(Content revision data)
· · · ·

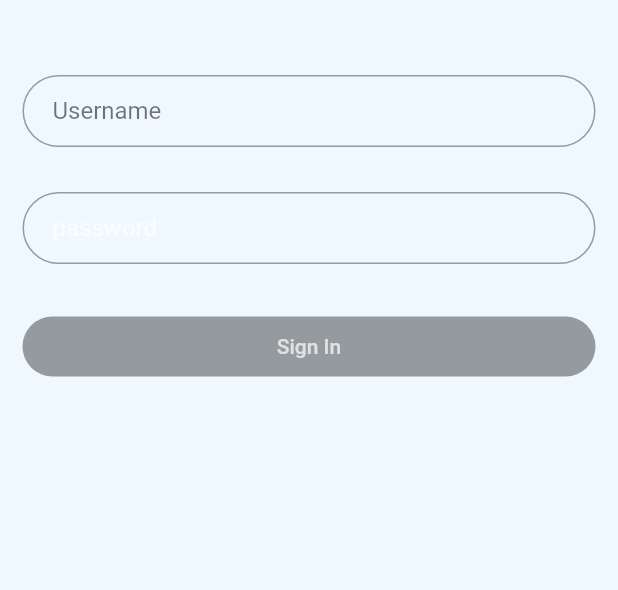
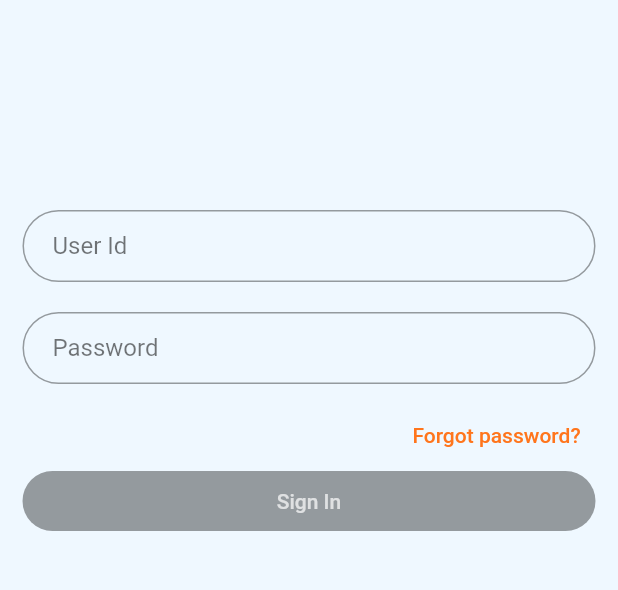
Before and after one commit to chan8189/OneExl_POC, a Flutter app: the screen it shows after launch, on a phone screen of 412 x 824 dp, the part 264-854 px from its top. Run offline on Flutter 3.47's test engine with Material 2 defaults, Android fonts, the phone set to English and light mode, and no system bars; our stand-ins replace shared_preferences.

Commit message:
login auth api

```diff
--- a/lib/homeScreen.dart
+++ b/lib/homeScreen.dart
@@ -1,7 +1,7 @@
 import 'package:flutter/material.dart';
 
 class HomeScreen extends StatefulWidget {
-  static String tag = 'home-screen';
+  static final String routeName = 'home';
 
   @override
   _HomeScreenState createState() => _HomeScreenState();
--- a/lib/loginScreen.dart
+++ b/lib/loginScreen.dart
@@ -5,6 +5,8 @@ import 'package:flutter/services.dart';
 import 'package:flutterapp/homeScreen.dart';
 import 'package:http/http.dart' as http;
 import 'package:shared_preferences/shared_preferences.dart';
+import 'package:flutterapp/utils/auth_utils.dart';
+import 'package:flutterapp/utils/network_utils.dart';
 
 class loginScreen extends StatefulWidget {
   @override
@@ -12,9 +14,46 @@ class loginScreen extends StatefulWidget {
 }
 
 class _loginScreenState extends State<loginScreen> {
-  bool _isLoading = false;
   String _grantType = "password";
 
+  final GlobalKey<ScaffoldState> _scaffoldKey = new GlobalKey<ScaffoldState>();
+  Future<SharedPreferences> _prefs = SharedPreferences.getInstance();
+  SharedPreferences _sharedPreferences;
+  bool _isError = false;
+  bool _obscureText = true;
+  bool _isLoading = false;
+  TextEditingController _emailController, _passwordController;
+  String _errorText, _emailError, _passwordError;
+
+  @override
+  void initState() {
+    super.initState();
+    _fetchSessionAndNavigate();
+    _emailController = new TextEditingController();
+    _passwordController = new TextEditingController();
+
+  }
+
+  _fetchSessionAndNavigate() async {
+    _sharedPreferences = await _prefs;
+    String authToken = AuthUtils.getToken(_sharedPreferences);
+    if(authToken != null) {
+      Navigator.of(_scaffoldKey.currentContext)
+          .pushReplacementNamed(HomeScreen.routeName);
+    }
+  }
+
+  _showLoading() {
+    setState(() {
+      _isLoading = true;
+    });
+  }
+
+  _hideLoading() {
+    setState(() {
+      _isLoading = false;
+    });
+  }
 
   @override
   Widget build(BuildContext context) {
@@ -23,22 +62,85 @@ class _loginScreenState extends State<loginScreen> {
     return Scaffold(
       body: Container(
         decoration: new BoxDecoration(
-              color: new Color.fromRGBO(239,248,255,1),
-
-
+          color: new Color.fromRGBO(239, 248, 255, 1),
         ),
         child: _isLoading
             ? Center(child: CircularProgressIndicator())
             : ListView(
                 children: <Widget>[
                   headerSection(),
+                  SizedBox(height: 100.0),
                   textSection(),
+                  labelSection(),
                   buttonSection(),
                 ],
               ),
       ),
     );
   }
+
+  _authenticateUser() async {
+    _showLoading();
+    if(_valid()) {
+      var responseJson = await NetworkUtils.authenticateUser(
+          _emailController.text, _passwordController.text
+      );
+
+      print(responseJson);
+
+      if(responseJson == null) {
+
+        NetworkUtils.showSnackBar(_scaffoldKey, 'Something went wrong!');
+
+      } else if(responseJson == 'NetworkError') {
+
+        NetworkUtils.showSnackBar(_scaffoldKey, null);
+
+      } else if(responseJson['errors'] != null) {
+
+        NetworkUtils.showSnackBar(_scaffoldKey, 'Invalid Email/Password');
+
+      } else {
+
+        AuthUtils.insertDetails(_sharedPreferences, responseJson);
+        /**
+         * Removes stack and start with the new page.
+         * In this case on press back on HomePage app will exit.
+         * **/
+        Navigator.of(_scaffoldKey.currentContext)
+            .pushReplacementNamed(HomeScreen.routeName);
+
+      }
+      _hideLoading();
+    } else {
+      setState(() {
+        _isLoading = false;
+        _emailError;
+        _passwordError;
+      });
+    }
+  }
+
+  _valid() {
+    bool valid = true;
+
+    if(_emailController.text.isEmpty) {
+      valid = false;
+      _emailError = "Email can't be blank!";
+    }
+
+    if(_passwordController.text.isEmpty) {
+      valid = false;
+      _passwordError = "Password can't be blank!";
+    } else if(_passwordController.text.length < 6) {
+      valid = false;
+      _passwordError = "Password is invalid!";
+    }
+
+    return valid;
+  }
+
+
 
   signIn(String email, pass) async {
     try {
@@ -79,12 +181,27 @@ class _loginScreenState extends State<loginScreen> {
     }
   }
 
+  Container labelSection() {
+    return Container(
+      margin: EdgeInsets.only(left: 250),
+      child: FlatButton(
+        child: Text(
+          'Forgot password?',
+          style: TextStyle(
+            color: new Color.fromRGBO(255, 117, 28, 1),
+          ),
+        ),
+        onPressed: () {},
+      ),
+    );
+  }
+
   Container buttonSection() {
     return Container(
       width: MediaQuery.of(context).size.width,
       height: 40.0,
       padding: EdgeInsets.symmetric(horizontal: 15.0),
-      margin: EdgeInsets.only(top: 15.0),
+     // margin: EdgeInsets.only(top: 1.0),
       child: RaisedButton(
         onPressed: emailController.text == "" || passwordController.text == ""
             ? null
@@ -93,11 +210,13 @@ class _loginScreenState extends State<loginScreen> {
                   _isLoading = true;
                 });
                 signIn(emailController.text, passwordController.text);
+                //_authenticateUser;
               },
         elevation: 0.0,
-        color: new Color.fromRGBO(24,85,250,1),
+        color: new Color.fromRGBO(24, 85, 250, 1),
         child: Text("Sign In", style: TextStyle(color: Colors.white70)),
-        shape: RoundedRectangleBorder(borderRadius: BorderRadius.circular(24.0)),
+        shape:
+            RoundedRectangleBorder(borderRadius: BorderRadius.circular(24.0)),
       ),
     );
   }
@@ -107,31 +226,35 @@ class _loginScreenState extends State<loginScreen> {
 
   Container textSection() {
     return Container(
-      padding: EdgeInsets.symmetric(horizontal: 15.0, vertical: 20.0),
+      padding: EdgeInsets.symmetric(horizontal: 15.0, vertical: 10.0),
       child: Column(
         children: <Widget>[
           TextFormField(
             controller: emailController,
-            cursorColor: Colors.white,
+            cursorColor: Colors.black54,
             style: TextStyle(color: Colors.black54),
+            //maxLength: 20,
             decoration: InputDecoration(
-              hintText: "Username",
+              hintText: "User Id",
               contentPadding: EdgeInsets.fromLTRB(20.0, 10.0, 20.0, 10.0),
-              border: OutlineInputBorder(borderRadius: BorderRadius.circular(32.0)),
+              border:
+                  OutlineInputBorder(borderRadius: BorderRadius.circular(32.0)),
               hintStyle: TextStyle(color: Colors.black54),
             ),
           ),
-          SizedBox(height: 30.0),
+          SizedBox(height: 20.0),
           TextFormField(
             controller: passwordController,
-            cursorColor: Colors.white,
+            cursorColor: Colors.black54,
             obscureText: true,
             style: TextStyle(color: Colors.black54),
+            //maxLength: 20,
             decoration: InputDecoration(
-              hintText: "password",
+              hintText: "Password",
               contentPadding: EdgeInsets.fromLTRB(20.0, 10.0, 20.0, 10.0),
-              border: OutlineInputBorder(borderRadius: BorderRadius.circular(32.0)),
-              hintStyle: TextStyle(color: Colors.white70),
+              border:
+                  OutlineInputBorder(borderRadius: BorderRadius.circular(32.0)),
+              hintStyle: TextStyle(color: Colors.black54),
             ),
           ),
         ],
@@ -147,7 +270,6 @@ class _loginScreenState extends State<loginScreen> {
           backgroundColor: Colors.transparent,
           radius: 48.0,
           child: Image.asset('images/logo.png'),
-      )
-    );
+        ));
   }
 }
--- a/lib/main.dart
+++ b/lib/main.dart
@@ -3,7 +3,6 @@ import 'dart:async';
 
 
 import 'package:flutterapp/loginScreen.dart';
-import 'package:flutterapp/updatedLoginScreen.dart';
 
 
 
--- /dev/null
+++ b/lib/utils/auth_utils.dart
@@ -0,0 +1,24 @@
+import 'package:shared_preferences/shared_preferences.dart';
+
+class AuthUtils {
+
+	static final String endPoint = '/token';
+
+	// Keys to store and fetch data from SharedPreferences
+	static final String authTokenKey = 'auth_token';
+	static final String userIdKey = 'user_id';
+	static final String nameKey = 'name';
+	static final String roleKey = 'role';
+
+	static String getToken(SharedPreferences prefs) {
+		return prefs.getString(authTokenKey);
+	}
+
+	static insertDetails(SharedPreferences prefs, var response) {
+		prefs.setString(authTokenKey, response['auth_token']);
+		var user = response['user'];
+		prefs.setInt(userIdKey, user['EMPLOYEE_ID']);
+		prefs.setString(nameKey, user['NAME']);
+	}
+
+}
```
Also changed, not shown: lib/updatedLoginScreen.dart (deleted, +0 -60 lines), lib/utils/network_utils.dart (added, +79 -0 lines). Lines whose indentation alone changed are shown as unchanged.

· · · ·

§ **EXERCISE**: If a line of the records includes the string "false", copy it out.

§ **RESULT OF THE TASK**:
-  bool _isLoading = false;
+  bool _isError = false;
+  bool _isLoading = false;
+      _isLoading = false;
+        _isLoading = false;
+      valid = false;
+      valid = false;
+      valid = false;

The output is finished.